▸ **What is being asked**
Report every line in the records below that holds the word "colour".

▸ **Dataset content**
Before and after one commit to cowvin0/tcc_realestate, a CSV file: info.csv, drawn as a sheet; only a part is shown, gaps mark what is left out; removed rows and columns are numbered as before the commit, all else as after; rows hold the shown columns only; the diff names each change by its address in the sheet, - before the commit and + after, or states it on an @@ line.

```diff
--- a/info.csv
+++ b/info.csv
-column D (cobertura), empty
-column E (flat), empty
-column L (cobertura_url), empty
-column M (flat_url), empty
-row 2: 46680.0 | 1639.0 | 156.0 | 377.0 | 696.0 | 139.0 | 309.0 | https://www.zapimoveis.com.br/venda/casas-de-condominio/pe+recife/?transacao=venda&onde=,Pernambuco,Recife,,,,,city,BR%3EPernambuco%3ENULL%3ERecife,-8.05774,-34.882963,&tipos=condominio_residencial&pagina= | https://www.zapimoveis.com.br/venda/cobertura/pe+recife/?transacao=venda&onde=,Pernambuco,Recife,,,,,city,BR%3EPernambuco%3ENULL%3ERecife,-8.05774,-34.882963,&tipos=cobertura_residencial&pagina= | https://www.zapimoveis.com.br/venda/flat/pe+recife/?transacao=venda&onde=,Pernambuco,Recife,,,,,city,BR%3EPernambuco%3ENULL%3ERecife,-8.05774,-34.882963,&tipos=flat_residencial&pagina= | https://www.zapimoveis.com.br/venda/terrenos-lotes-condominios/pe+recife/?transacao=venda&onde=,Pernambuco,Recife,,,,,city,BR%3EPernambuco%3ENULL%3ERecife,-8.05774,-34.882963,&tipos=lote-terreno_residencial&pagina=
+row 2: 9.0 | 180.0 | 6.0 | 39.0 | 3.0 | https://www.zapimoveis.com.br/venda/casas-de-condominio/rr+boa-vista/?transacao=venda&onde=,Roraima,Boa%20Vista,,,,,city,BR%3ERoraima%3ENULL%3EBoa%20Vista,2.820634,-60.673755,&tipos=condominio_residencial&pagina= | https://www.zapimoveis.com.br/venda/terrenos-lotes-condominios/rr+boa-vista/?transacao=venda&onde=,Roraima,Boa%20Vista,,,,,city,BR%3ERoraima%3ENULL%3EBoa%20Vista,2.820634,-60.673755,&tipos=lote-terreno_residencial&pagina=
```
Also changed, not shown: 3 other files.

* * *

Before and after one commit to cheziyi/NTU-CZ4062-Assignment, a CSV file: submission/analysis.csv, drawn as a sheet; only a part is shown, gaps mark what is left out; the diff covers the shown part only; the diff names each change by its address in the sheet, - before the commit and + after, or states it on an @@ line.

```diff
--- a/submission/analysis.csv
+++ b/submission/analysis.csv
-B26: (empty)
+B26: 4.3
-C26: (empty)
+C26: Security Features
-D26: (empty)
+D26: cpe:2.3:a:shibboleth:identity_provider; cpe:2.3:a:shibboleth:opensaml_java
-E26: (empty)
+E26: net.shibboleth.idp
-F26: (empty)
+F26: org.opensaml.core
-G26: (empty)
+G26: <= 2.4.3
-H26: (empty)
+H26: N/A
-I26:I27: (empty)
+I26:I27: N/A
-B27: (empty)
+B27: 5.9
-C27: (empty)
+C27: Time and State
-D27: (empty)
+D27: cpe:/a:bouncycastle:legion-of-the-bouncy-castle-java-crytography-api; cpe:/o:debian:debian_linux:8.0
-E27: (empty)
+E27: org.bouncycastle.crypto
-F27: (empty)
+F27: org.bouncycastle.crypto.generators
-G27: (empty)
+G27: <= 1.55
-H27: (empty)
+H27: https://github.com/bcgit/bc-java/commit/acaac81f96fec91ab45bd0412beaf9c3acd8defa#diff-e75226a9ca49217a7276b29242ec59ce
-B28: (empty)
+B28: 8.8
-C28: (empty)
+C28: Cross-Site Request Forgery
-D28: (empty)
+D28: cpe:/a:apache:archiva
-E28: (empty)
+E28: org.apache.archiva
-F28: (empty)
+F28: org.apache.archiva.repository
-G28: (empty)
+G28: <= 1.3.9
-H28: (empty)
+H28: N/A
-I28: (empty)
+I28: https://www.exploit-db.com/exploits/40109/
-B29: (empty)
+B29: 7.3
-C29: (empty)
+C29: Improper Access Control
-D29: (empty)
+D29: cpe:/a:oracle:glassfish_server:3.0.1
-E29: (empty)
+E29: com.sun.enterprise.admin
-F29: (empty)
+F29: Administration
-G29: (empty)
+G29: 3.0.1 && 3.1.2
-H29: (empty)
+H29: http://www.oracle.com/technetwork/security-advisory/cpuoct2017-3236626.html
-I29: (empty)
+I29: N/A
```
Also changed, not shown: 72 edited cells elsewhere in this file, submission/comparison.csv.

...

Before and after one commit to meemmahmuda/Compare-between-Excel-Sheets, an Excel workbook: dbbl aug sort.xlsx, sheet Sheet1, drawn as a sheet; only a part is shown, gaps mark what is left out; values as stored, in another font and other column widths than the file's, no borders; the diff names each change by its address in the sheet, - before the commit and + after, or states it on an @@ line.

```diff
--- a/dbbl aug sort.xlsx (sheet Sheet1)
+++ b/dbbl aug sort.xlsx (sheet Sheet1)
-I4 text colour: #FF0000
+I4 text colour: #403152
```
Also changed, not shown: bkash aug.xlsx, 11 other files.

▸ **Exercise result**
-I4 text colour: #FF0000
+I4 text colour: #403152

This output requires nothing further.